You’d pay $100 for 500 minutes if the phone worked in all but the least likely locations, like deep underground or Canuckistan? Gee, I thought my pay-as-you-go Virgin plan was highish at .18/min but .18*500 is just $90 and I get service that is good enough for my needs.

Well, it’s just that with every provider I’ve tried, those being Sprint, Verizon and T-Mobile, it seems that there’s an inverse relationship between my reliance on my cell phone — i.e., my proximity from other phones or other methods of communication — and my ability to use it. As McNew pointed out, there’s a legitimate reason why that’s the case, but that doesn’t stop it from being illogical on its face, and it certainly doesn’t prevent it from pissing me off.

With the amount of driving around I do, would I pay $100 a month for a near-guarantee that, if my car breaks down in the middle of Fuckville County Colorado, I won’t have to walk 50 miles speak to another human being? You bet your ass.

Roland, that’s exactly what satellite phones are for. They’re more expensive, but you’ll have much better coverage (I know fishermen get them for when they’re too far from land for a cell to work). I think it’s also possible to have both a satellite and a cell account on one phone, but don’t quote me on that one. It sounds like it might be worth looking into for you.

I mostly agree with the OP somewhat disagree with those who may point the finger at the cell towers and their placement. The reason I only mostly agree with the OP is that IMO there are phones out there with excellent coverage and battery life - the only things that a phone must have. I spend a lot of time in the sticks out at power plants, and my Motorola always exceeds anyone else’s phone for pulling in a signal. Time and again people warn me “you won’t get any cell signal at the plant”, and yet I happily can make calls all day long on its (amazing) nearly 6-hour battery.

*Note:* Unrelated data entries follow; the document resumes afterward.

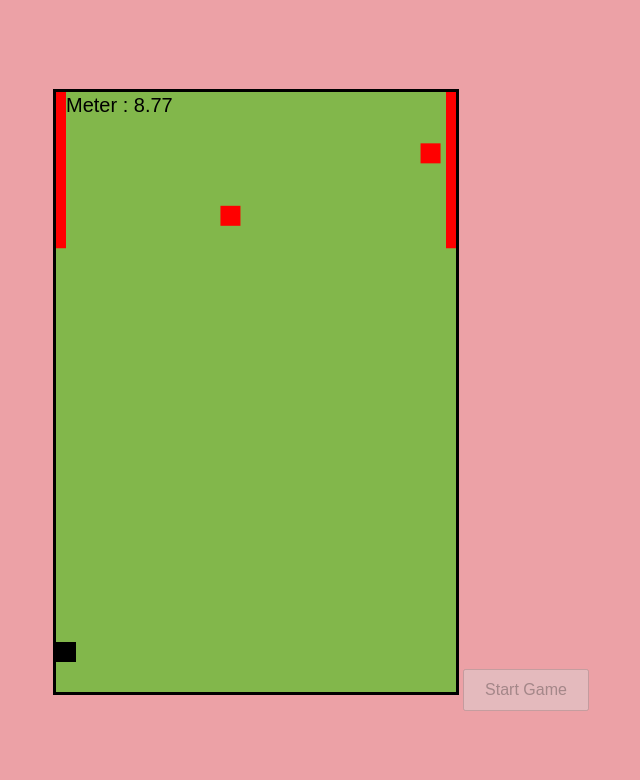
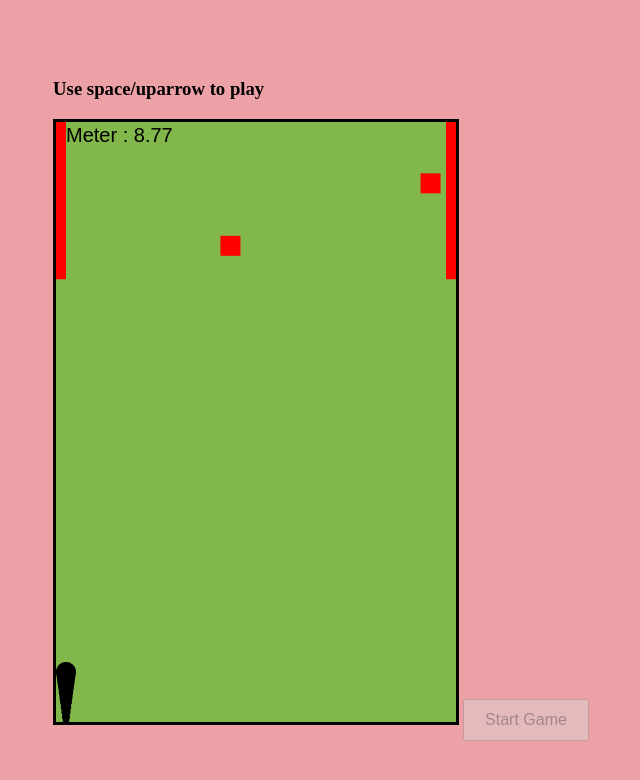
Before and after one commit to HyuOniichan/J4F_NghienThu, a plain HTML site: page game3/index.html in a window 1280 px wide. Both pictures are taken after a click on the button "Start Game". Shown: the whole page, without its empty margins (319-959 px from the left). Drawn offline with Linux system fonts and the light colour scheme.

Commit message:
fix logic , them ghi chu, them effect, lam game kho hon...

```diff
--- a/game3/gameplay.js
+++ b/game3/gameplay.js
@@ -5,22 +5,50 @@ const canvas = document.getElementById('gameCanvas');
 let score = 0;
 let modifyByTime = 1;
 let spd = -5;
-        const rect = {
-            x: 190, // initial x position
-            y: 550, // initial y position
-            width: 20,
-            height: 20,
+const mainCircle = {
+    x: 195,
+    y: 550,
+    radius: 10,
     color: 'black',
-            speed: spd , // Move left initially
+    speed: spd,
 };
 
-        function drawRect() {
-            ctx.fillStyle = rect.color;
-            ctx.fillRect(rect.x, rect.y, rect.width, rect.height);
+const tailLength = 15;
+const tail = Array.from({ length: tailLength }, (_, i) => ({
+    x: mainCircle.x,
+    y: mainCircle.y + i * 5,
+    radius: mainCircle.radius - (i * (mainCircle.radius / tailLength)),
+    opacity: 1 - i / tailLength,
+    color: 'black',
+}));
+
+function drawMainCircle() {
+    ctx.fillStyle = mainCircle.color;
+    ctx.beginPath();
+    ctx.arc(mainCircle.x, mainCircle.y, mainCircle.radius, 0, Math.PI * 2);
+    ctx.fill();
 }
 
-        drawRect();
-        let objects = []; let delayTime = 1000;
+function drawTail() {
+    tail.forEach(t => {
+        ctx.fillStyle = t.color;
+        ctx.beginPath();
+        ctx.arc(t.x, t.y, t.radius, 0, Math.PI * 2);
+        ctx.fill();
+    });
+}
+
+function updateTailColors() {
+    tail.forEach((t, index) => {
+        setTimeout(() => {
+            t.color = (mainCircle.color === 'white') ? 'white' : 'black';
+        }, index * 10);
+    });
+}
+
+let objects = [];
+let delayTime = 1000;
+let objectInterval;
 
 function createObject() {
     const x = Math.random() * (canvas.width - 20);
@@ -40,32 +68,35 @@ const canvas = document.getElementById('gameCanvas');
 }
 
 function updateObjects() {
-            objects.forEach((obj, index) => {
-                obj.y += 1 * modifyByTime; // Falling speed
-                // Check for collision with rect
+    objects.forEach((obj) => {
+        obj.y += 1 * modifyByTime;
         if (
-                    obj.x < rect.x + rect.width &&
-                    obj.x + obj.width > rect.x &&
-                    obj.y < rect.y + rect.height &&
-                    obj.y + obj.height > rect.y
-                ){
+            obj.x < mainCircle.x + mainCircle.radius &&
+            obj.x + obj.width > mainCircle.x - mainCircle.radius &&
+            obj.y < mainCircle.y + mainCircle.radius &&
+            obj.y + obj.height > mainCircle.y - mainCircle.radius
+        ) {
             gameOver = true;
         }
     });
 }
 
-        function updateRect() {
-            rect.x += (isSpace) ? -rect.speed : rect.speed ;
+function updateMainCircle() {
+    mainCircle.x += (isSpace) ? -mainCircle.speed : mainCircle.speed;
 
-            // Prevent the rectangle from moving out of the canvas
-            if (rect.x < 0) {
-                rect.x = 0;
+    if (mainCircle.x < mainCircle.radius) {
+        mainCircle.x = mainCircle.radius;
         createObjectAtEdge();
     }
-            if (rect.x + rect.width > canvas.width) {
-                rect.x = canvas.width - rect.width;
+    if (mainCircle.x + mainCircle.radius > canvas.width) {
+        mainCircle.x = canvas.width - mainCircle.radius;
         createObjectAtEdge();
     }
+
+    for (let i = tailLength - 1; i > 0; i--) {
+        tail[i].x = tail[i - 1].x;
+    }
+    tail[0].x = mainCircle.x;
 }
 
 function drawScore() {
@@ -73,6 +104,10 @@ const canvas = document.getElementById('gameCanvas');
     ctx.font = '20px Arial';
     ctx.fillText(`Meter : ${score.toFixed(2)}`, 10, 20);
 }
+
+let isBoost = false;
+let boosting = 0;
+let limBoost = 100;
 
 function startGame() {
     if (gameOver) {
@@ -86,42 +121,72 @@ const canvas = document.getElementById('gameCanvas');
     }
     spd *= modifyByTime;
     score += 0.05 * modifyByTime;
+    boosting += 0.05 * modifyByTime;
     modifyByTime = 1 + Math.floor(score) / 100;
-            delayTime = 1000 - Math.floor(score / 10);
-            ctx.clearRect(0, 0, canvas.width, canvas.height);
-            drawRect();
-            updateRect();
+    if (boosting % 300 <= 40 && isBoost) {
+        isBoost = false;
+    }
+
+    if (boosting % limBoost >= limBoost - 50 && score > 0 && !isBoost) {
+        isBoost = true;
+        boosting = 0;
+        score++;
+        limBoost += 75;
+        clearInterval(objectInterval);
+        delayTime = Math.max(100, delayTime - 120);
+        objectInterval = setInterval(createObject, delayTime);
+    }
+
+    ctx.clearRect( 0, 0, canvas.width, canvas.height);
+    drawTail();
+    drawMainCircle();
+    updateMainCircle();
     drawObjects();
     updateObjects();
     drawScore();
     requestAnimationFrame(startGame);
 }
+
 document.addEventListener('keydown', (event) => {
-            if (event.code === 'Space') {
-                isSpace= true; // Set flag to true when space is pressed
+    if (event.code === 'Space' || event.code === 'ArrowUp') {
+        isSpace = true;
+        mainCircle.color = 'white';
+        updateTailColors();
     }
 });
 
 document.addEventListener('keyup', (event) => {
-            if (event.code === 'Space') {
-                isSpace = false; // Set flag to false when space is released
+    if (event.code === 'Space' || event.code === 'ArrowUp') {
+        isSpace = false;
+        mainCircle.color = 'black';
+        tail.forEach(t => t.color = 'black');
     }
 });
 
 function resetGame() {
-            // Reset game variables
     score = 0;
     gameOver = false;
     objects = [];
-            rect.x = 190; // Reset rectangle position
-            rect.color = 'black'; // Reset rectangle color
-            startGame(); // Restart the game
+    mainCircle.x = 190;
+    modifyByTime = 0;
+    boosting = 0;
+    limBoost = 200;
+    isBoost = false;
+    mainCircle.color = 'black';
+    clearInterval(objectInterval);
+    delayTime = 1000;
+    objectInterval = setInterval(createObject, delayTime);
+    tail.forEach((t, i) => {
+        t.x = mainCircle.x;
+        t.y = mainCircle.y + i * 5;
+        t.radius = mainCircle.radius - (i * (mainCircle.radius / tailLength));
+        t.opacity = 1 - i / tailLength;
+    });
+    startGame();
 }
 
 document.getElementById('gameStart').addEventListener('click', (event) => {
-            // Start the game
     startGame();
-            setInterval(createObject, delayTime);
-            // Disable the button to prevent multiple clicks
+    objectInterval = setInterval(createObject, delayTime);
     event.target.disabled = true;
 });
--- a/game3/index.html
+++ b/game3/index.html
@@ -29,6 +29,7 @@
 </head>
 <body>
     <div id="GameField">
+        <p><h3>Use space/uparrow to play</h3></p>
         <canvas id="gameCanvas" width="400" height="600"></canvas>
         <button id="gameStart">Start Game</button>
     </div>
```
Lines whose indentation alone changed are shown as unchanged.
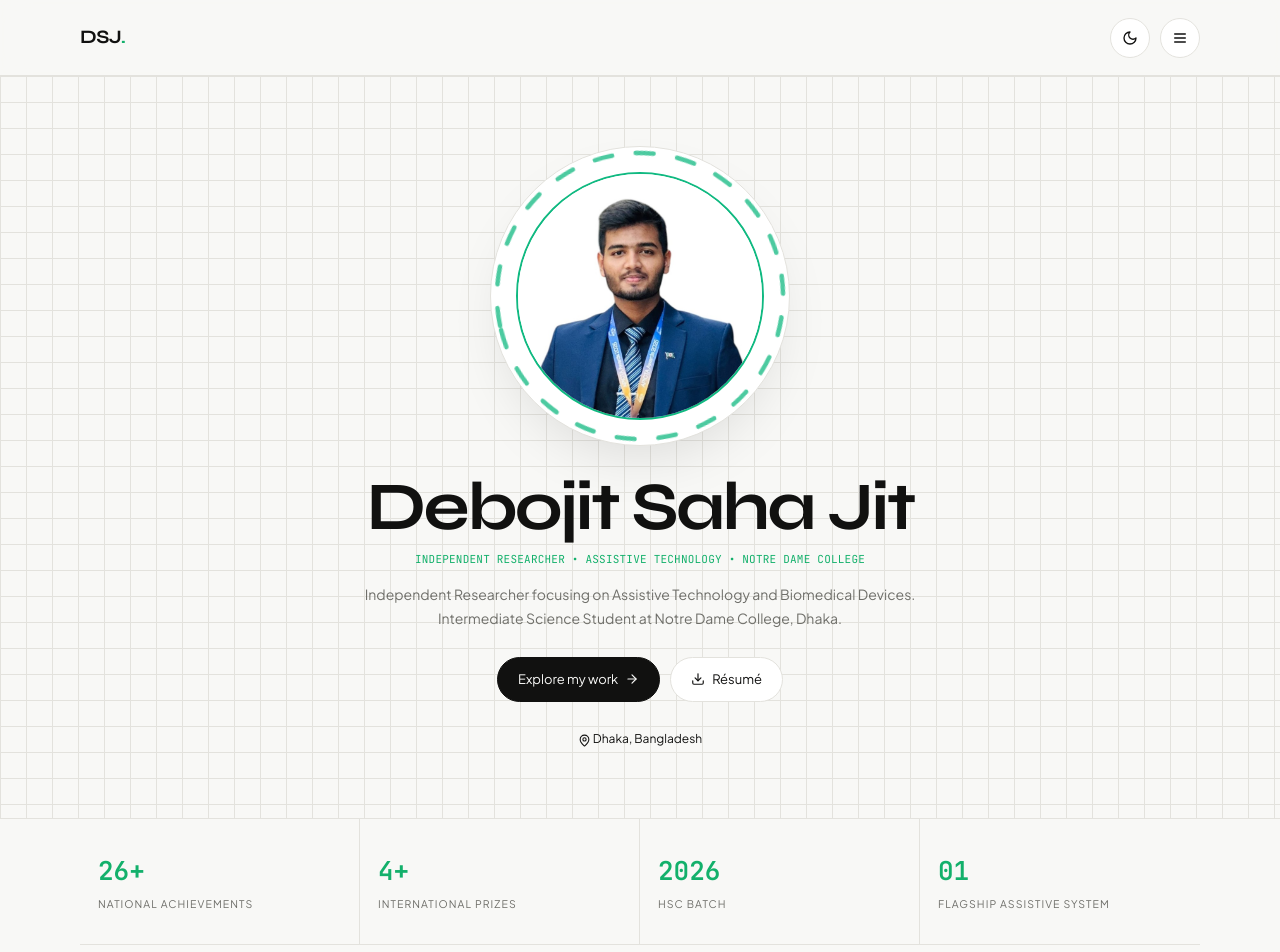
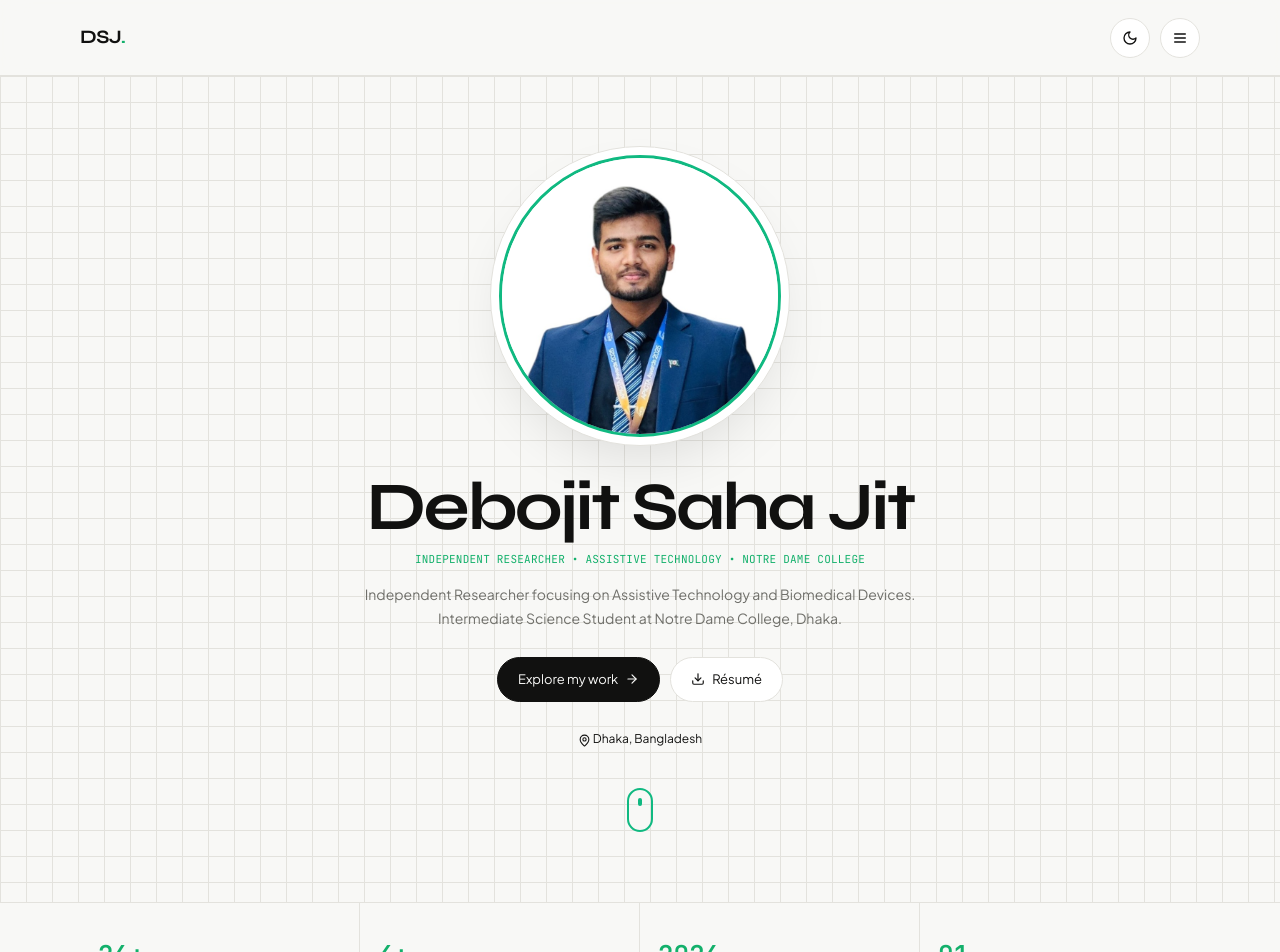
Before and after one commit to debojitsahajit09/my-portfolio, a Next.js app in the folder extracted/: page / in a window 1280 px wide. Shown: the top 952 px of the page. Built offline with nearby package versions, Linux system fonts and the light colour scheme.

Commit message:
Refactor image container and styling
Updated the image container and removed the rotating outline ring. Adjusted image dimensions and border thickness.

```diff
--- a/extracted/app/page.tsx
+++ b/extracted/app/page.tsx
@@ -7,7 +7,7 @@ export default function Home() {
     <>
       <section className="hero">
         <div className="wrap">
-          {/* ছবির কন্টেইনার - সাইজ বাড়িয়ে ২২০px করা হয়েছে এবং ঘূর্ণায়মান ড্যাশড রিং যোগ করা হয়েছে */}
+          {/* ছবির কন্টেইনার - বাইরের রিং সরিয়ে ছবি পরিষ্কার রাখা হয়েছে */}
           <div
             className="portrait"
             style={{
@@ -20,35 +20,16 @@ export default function Home() {
               justifyContent: "center"
             }}
           >
-            {/* অনবরত ঘূর্ণায়মান সুক্ষ্ম আউটলাইন রিং */}
-            <svg
-              className="absolute inset-0 w-full h-full animate-spin"
-              style={{ animationDuration: "12s", position: "absolute", top: 0, left: 0, width: "100%", height: "100%" }}
-              viewBox="0 0 100 100"
-            >
-              <circle
-                cx="50"
-                cy="50"
-                r="48"
-                fill="none"
-                stroke="#10b981"
-                strokeWidth="1.5"
-                strokeDasharray="6 8"
-                strokeLinecap="round"
-                opacity="0.75"
-              />
-            </svg>
-
             {/* মূল প্রোফাইল পিকচার এবং ভেতরের সবুজ বর্ডার */}
             <img
               src={site.photo}
               alt={site.name}
               style={{
-                width: "88%",
-                height: "88%",
+                width: "100%",
+                height: "100%",
                 objectFit: "cover",
                 borderRadius: "50%",
-                border: "2px solid #10b981",
+                border: "3px solid #10b981",
                 zIndex: 2
               }}
             />
@@ -70,6 +51,31 @@ export default function Home() {
           <p className="muted" style={{ marginTop: 28, fontSize: 12 }}>
             <MapPin size={13} style={{ display: "inline" }} /> {site.location}
           </p>
+
+          {/* স্ক্রিনশটের মতো মাউস-পিল স্ক্রোল অ্যানিমেশন */}
+          <div style={{ display: "flex", justifyContent: "center", marginTop: "40px" }}>
+            <div
+              style={{
+                width: "26px",
+                height: "44px",
+                borderRadius: "20px",
+                border: "2px solid #10b981",
+                display: "flex",
+                justifyContent: "center",
+                paddingTop: "8px"
+              }}
+            >
+              <div
+                style={{
+                  width: "4px",
+                  height: "8px",
+                  borderRadius: "2px",
+                  backgroundColor: "#10b981",
+                  animation: "bounce 1.5s infinite"
+                }}
+              />
+            </div>
+          </div>
         </div>
       </section>
 
```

The downside is, my phone isn’t cutesy or some rad, bad colour, or even an Apple. So obviously, I’m not teh kewlies.